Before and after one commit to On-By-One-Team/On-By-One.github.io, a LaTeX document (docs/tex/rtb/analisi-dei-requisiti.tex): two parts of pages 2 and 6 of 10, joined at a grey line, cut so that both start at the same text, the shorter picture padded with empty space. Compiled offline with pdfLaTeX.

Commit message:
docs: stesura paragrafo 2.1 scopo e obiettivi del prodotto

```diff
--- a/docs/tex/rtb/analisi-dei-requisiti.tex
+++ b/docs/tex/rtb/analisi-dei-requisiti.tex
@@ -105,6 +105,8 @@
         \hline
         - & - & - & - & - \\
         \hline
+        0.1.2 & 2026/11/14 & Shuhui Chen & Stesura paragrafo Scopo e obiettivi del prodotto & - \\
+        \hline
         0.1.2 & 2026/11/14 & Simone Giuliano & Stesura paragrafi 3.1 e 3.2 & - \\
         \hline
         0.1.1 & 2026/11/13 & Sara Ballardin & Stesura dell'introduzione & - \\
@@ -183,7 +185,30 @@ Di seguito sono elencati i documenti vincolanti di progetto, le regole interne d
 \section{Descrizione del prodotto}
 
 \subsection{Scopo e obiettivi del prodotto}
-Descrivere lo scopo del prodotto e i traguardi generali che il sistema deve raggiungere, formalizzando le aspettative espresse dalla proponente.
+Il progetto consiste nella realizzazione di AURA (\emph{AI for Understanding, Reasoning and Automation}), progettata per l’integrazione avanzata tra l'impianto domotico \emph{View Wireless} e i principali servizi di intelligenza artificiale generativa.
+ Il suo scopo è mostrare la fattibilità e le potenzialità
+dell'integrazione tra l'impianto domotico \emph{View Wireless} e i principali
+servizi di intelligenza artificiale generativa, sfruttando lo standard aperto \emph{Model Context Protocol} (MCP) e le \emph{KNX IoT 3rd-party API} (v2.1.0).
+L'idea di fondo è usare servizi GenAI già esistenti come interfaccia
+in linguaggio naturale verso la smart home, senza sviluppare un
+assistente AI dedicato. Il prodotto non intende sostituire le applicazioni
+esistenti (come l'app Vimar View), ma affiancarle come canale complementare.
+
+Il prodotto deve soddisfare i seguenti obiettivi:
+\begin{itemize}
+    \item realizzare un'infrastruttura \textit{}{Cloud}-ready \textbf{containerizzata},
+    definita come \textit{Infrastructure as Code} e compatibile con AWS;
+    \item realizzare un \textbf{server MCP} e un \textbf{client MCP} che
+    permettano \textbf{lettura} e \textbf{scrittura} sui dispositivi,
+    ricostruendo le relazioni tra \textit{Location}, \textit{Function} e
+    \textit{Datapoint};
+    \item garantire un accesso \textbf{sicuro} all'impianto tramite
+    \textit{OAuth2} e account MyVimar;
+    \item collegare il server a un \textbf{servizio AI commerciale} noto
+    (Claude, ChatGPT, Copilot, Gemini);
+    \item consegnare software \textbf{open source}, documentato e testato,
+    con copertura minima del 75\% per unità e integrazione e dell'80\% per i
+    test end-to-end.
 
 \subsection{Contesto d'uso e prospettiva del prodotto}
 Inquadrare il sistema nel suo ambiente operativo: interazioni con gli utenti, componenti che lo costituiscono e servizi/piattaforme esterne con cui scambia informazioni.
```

_ _ _

WORK TO BE COMPLETED: Nothing but a number is asked for: how many lines of the records contain the word "analisi"?

EXERCISE RESPONSE: 3